I plan to continue blogging until I wear my last hat. I have a rhythm now that feels comfortable and I try to avoid self pressure. I have found that I could live in the limitless blog world 24/7, as there are always new bloggers that I discover and want to follow. So I’ve had to find balance and peace with the concept that I have other activities in life that are important to me.
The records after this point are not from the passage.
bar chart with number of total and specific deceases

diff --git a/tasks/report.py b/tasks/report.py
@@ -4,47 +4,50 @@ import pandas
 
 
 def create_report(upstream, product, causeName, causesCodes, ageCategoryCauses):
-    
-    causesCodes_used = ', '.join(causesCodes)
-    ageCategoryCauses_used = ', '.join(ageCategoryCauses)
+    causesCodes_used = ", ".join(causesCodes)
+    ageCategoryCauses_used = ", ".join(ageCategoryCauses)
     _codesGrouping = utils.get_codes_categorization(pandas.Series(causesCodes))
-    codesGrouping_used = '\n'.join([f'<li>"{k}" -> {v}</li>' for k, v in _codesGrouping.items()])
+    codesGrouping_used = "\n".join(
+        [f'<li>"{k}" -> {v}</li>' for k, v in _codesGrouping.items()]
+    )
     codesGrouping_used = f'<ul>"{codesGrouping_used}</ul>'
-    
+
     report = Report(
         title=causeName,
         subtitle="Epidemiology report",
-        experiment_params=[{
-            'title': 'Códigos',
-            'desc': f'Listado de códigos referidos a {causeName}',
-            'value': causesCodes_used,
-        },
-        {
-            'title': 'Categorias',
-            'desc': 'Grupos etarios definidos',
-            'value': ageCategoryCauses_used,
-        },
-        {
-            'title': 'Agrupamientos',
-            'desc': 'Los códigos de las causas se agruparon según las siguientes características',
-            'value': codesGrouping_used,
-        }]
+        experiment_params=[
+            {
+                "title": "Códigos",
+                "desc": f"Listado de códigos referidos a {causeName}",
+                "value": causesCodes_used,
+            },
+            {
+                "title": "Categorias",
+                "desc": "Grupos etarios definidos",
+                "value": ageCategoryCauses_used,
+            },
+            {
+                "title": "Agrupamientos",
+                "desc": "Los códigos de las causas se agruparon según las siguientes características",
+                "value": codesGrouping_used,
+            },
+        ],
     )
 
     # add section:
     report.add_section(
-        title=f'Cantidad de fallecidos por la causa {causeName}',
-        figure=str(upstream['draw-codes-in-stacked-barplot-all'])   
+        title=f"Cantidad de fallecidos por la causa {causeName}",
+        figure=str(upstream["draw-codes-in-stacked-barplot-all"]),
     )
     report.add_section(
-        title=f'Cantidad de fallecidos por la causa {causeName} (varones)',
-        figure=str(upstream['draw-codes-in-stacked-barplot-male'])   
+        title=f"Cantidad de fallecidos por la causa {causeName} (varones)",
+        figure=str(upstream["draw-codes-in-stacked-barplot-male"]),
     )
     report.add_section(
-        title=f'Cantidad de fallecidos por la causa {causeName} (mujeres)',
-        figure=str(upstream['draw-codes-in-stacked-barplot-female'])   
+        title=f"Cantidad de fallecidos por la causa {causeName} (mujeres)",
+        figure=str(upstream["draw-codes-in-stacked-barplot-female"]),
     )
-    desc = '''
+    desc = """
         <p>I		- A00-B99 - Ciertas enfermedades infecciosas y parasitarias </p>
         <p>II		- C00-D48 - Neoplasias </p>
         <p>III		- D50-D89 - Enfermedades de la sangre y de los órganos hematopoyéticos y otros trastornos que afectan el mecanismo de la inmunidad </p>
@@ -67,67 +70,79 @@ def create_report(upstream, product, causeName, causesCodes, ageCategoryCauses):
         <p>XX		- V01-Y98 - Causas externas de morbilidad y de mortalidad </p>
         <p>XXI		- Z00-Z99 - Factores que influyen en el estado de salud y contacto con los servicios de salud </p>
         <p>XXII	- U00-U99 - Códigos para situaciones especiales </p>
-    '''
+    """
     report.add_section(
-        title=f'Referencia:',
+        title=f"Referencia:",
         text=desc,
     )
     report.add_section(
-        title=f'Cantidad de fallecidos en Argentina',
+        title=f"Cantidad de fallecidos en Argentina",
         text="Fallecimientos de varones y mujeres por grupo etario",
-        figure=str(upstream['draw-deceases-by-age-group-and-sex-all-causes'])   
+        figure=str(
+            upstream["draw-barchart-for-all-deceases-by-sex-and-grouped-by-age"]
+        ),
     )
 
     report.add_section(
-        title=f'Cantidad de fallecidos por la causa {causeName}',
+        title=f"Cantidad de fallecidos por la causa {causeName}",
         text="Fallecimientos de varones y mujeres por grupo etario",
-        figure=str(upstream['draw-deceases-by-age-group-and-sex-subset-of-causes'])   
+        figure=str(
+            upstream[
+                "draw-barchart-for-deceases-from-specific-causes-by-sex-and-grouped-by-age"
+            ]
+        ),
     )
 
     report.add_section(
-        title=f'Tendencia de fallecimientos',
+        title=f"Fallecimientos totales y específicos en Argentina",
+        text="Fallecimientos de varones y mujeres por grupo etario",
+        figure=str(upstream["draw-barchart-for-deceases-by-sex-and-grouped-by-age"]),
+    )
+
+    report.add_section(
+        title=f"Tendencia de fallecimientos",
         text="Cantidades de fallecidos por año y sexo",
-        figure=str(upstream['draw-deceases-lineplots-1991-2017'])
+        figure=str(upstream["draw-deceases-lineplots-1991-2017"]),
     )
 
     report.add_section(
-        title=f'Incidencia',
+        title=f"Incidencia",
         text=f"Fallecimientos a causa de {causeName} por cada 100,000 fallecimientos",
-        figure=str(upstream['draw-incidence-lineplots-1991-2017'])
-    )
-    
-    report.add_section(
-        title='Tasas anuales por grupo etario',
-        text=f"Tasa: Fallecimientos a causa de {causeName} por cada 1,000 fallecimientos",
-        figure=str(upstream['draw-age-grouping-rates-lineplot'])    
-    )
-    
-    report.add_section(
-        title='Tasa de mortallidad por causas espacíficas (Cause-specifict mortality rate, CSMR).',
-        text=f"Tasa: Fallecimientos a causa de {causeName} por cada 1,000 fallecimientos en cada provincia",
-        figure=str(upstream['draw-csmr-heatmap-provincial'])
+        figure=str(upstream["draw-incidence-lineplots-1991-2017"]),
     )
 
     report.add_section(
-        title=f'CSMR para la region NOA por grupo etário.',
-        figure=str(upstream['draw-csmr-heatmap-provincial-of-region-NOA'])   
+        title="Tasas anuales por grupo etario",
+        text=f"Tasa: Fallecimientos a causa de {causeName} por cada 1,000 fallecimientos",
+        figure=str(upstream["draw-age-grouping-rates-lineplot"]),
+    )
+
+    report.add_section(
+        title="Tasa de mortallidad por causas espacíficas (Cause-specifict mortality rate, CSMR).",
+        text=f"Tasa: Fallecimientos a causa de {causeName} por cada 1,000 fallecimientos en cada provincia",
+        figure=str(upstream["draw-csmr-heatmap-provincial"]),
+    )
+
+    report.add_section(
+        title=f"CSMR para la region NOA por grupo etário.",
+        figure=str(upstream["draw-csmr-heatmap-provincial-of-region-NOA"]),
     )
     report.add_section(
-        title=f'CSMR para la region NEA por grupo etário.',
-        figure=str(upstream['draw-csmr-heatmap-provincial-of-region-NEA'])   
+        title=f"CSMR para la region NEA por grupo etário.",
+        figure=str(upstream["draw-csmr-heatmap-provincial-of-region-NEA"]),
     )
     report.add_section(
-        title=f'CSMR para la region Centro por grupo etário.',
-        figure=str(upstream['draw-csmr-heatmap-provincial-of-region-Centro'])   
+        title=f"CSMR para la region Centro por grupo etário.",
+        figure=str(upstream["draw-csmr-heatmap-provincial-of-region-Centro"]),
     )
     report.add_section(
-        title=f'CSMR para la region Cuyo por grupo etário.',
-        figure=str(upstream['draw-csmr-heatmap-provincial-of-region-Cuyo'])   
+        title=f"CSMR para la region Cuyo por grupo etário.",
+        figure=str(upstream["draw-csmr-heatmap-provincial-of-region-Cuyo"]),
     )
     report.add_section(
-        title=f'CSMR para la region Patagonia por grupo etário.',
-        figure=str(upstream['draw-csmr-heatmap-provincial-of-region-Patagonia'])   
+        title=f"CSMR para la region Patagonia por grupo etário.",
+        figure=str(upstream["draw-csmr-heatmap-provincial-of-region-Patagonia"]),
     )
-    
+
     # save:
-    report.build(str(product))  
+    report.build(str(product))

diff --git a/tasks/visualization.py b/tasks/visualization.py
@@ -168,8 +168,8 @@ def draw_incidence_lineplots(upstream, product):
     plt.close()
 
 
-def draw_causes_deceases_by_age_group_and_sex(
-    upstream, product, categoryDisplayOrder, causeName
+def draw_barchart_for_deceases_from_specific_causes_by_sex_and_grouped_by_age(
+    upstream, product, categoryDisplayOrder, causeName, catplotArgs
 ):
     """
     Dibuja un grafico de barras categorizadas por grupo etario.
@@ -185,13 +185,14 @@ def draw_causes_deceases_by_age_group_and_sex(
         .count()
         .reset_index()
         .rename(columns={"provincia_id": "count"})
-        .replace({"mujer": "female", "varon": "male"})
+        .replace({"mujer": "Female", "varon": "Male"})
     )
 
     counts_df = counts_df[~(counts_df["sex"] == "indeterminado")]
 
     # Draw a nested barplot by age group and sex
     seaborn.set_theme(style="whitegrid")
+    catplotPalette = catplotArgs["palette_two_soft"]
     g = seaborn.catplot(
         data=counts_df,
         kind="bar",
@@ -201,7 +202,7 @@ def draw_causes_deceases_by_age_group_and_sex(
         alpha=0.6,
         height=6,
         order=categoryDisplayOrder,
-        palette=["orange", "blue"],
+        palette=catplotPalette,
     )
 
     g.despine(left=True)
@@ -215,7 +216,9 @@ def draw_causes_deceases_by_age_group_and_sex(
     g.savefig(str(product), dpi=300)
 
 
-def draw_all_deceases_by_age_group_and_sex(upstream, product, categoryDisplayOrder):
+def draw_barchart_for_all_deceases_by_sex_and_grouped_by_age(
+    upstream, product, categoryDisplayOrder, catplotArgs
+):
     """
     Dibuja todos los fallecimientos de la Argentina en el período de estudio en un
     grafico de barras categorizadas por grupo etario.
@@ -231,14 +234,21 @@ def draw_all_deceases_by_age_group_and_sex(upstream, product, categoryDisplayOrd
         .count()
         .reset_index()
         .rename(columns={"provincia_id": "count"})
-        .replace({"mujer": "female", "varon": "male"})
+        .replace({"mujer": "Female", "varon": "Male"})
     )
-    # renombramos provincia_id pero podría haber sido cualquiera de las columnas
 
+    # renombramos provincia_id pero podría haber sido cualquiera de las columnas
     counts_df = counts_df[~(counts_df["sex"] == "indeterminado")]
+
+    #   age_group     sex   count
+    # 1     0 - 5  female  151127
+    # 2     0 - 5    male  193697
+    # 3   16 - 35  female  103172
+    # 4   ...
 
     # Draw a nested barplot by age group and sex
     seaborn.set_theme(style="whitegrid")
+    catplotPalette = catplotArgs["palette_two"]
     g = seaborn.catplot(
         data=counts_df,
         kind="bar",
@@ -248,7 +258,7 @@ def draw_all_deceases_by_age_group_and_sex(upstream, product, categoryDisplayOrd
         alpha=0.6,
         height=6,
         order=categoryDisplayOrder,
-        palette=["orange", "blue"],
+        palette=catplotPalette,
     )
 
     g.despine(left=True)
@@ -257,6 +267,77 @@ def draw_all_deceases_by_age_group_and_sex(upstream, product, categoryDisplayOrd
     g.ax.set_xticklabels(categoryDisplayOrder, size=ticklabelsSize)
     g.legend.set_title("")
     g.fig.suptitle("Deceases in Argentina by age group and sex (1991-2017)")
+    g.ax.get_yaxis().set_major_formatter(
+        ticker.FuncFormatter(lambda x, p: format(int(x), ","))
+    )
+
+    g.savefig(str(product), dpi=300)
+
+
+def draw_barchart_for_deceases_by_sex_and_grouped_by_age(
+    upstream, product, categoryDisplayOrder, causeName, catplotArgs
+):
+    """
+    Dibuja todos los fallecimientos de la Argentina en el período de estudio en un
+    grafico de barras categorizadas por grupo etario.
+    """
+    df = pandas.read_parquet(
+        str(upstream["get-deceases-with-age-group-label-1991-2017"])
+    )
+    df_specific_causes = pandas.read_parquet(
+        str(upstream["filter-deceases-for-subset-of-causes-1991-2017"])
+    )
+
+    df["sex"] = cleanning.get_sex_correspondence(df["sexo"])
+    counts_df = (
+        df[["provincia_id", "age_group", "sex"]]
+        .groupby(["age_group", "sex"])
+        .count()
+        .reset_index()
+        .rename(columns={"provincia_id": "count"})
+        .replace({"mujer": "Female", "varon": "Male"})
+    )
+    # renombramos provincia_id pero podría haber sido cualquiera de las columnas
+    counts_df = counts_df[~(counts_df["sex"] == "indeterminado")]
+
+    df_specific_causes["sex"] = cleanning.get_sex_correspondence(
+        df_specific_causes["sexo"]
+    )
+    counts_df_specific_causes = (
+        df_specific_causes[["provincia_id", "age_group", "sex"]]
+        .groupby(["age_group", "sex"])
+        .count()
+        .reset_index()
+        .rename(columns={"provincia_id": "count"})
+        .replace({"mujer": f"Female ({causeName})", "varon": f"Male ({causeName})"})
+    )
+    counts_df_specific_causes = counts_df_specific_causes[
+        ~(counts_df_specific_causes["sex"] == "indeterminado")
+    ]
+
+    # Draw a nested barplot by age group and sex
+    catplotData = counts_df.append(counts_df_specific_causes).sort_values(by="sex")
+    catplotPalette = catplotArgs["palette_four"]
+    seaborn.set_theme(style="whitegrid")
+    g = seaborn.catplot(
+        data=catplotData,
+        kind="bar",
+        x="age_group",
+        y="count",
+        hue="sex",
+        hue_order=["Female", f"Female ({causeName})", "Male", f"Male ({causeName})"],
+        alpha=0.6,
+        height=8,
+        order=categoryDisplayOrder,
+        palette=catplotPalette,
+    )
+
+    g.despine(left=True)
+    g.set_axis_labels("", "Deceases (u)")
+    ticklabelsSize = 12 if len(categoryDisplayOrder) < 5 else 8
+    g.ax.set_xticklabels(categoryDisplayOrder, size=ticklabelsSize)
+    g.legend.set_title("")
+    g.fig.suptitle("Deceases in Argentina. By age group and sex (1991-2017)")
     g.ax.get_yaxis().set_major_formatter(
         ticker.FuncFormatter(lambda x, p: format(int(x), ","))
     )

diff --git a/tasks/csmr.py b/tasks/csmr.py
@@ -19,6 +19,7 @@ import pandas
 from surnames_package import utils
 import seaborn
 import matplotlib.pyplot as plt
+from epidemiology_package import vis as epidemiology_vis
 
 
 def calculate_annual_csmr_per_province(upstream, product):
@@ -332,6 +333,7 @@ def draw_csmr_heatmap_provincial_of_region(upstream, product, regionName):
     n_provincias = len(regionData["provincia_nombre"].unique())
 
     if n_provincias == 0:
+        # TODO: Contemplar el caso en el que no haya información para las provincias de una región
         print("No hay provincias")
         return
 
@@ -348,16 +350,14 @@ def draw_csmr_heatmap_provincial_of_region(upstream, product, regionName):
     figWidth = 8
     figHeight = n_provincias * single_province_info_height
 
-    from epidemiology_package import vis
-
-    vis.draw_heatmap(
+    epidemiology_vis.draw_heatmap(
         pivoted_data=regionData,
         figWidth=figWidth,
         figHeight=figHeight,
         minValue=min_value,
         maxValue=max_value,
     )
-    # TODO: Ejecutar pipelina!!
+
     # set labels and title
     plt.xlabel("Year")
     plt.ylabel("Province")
I have benefitted greatly from the blogging community, which includes you, Sylvia. It has been a huge support and I learn something new almost every day. I have met so many warm and wonderful people and my life has changed because of it. Another gift that blogging has brought to me is that I fell in love with writing as another form of self expression. My blog has been a lifeline during difficult times and has helped me process my grief and my transformation. I can’t imagine not having this community in my life, as it has been an integral part of the intensity of the last almost three years.
I am also aware of my mortality at this point. Health and relationships are at the top of my list. I think about how I want to spend my time, what I want to accomplish, what I want my days to look like, how I want to give back. I want to be a part of the movement to change the current perception of aging and contribute to the concept that women have value no matter their age.
Also, I have developed a line of headwear for people who have hair loss secondary to medical problems and I want to get that off the ground. I want to travel and experience the diversity of the world. And still have time to smell the roses, while wearing a hat, of course. I have learned that life turns on a dime and the paths that will present themselves are yet unknown.
Anything further you would like to add?
Thank you Sylvia, for the opportunity to express myself with this interview. I’ve enjoyed and admired your blog for a long time now, and I appreciate your warmth, sense of adventure and the information that you share with this vibrant and diverse group of bloggers that I dearly love.
Note from Sylvia: I’m sure you agree with me that there were many lessons in this interview. In fact I shared one of her quotes on my Facebook page if you like to share it. Perhaps I will have a chance to meet Judith this year and if not, then I hope her love of travel brings her to my part of the world! For now, be sure to visit her fabulous blog Style Crone!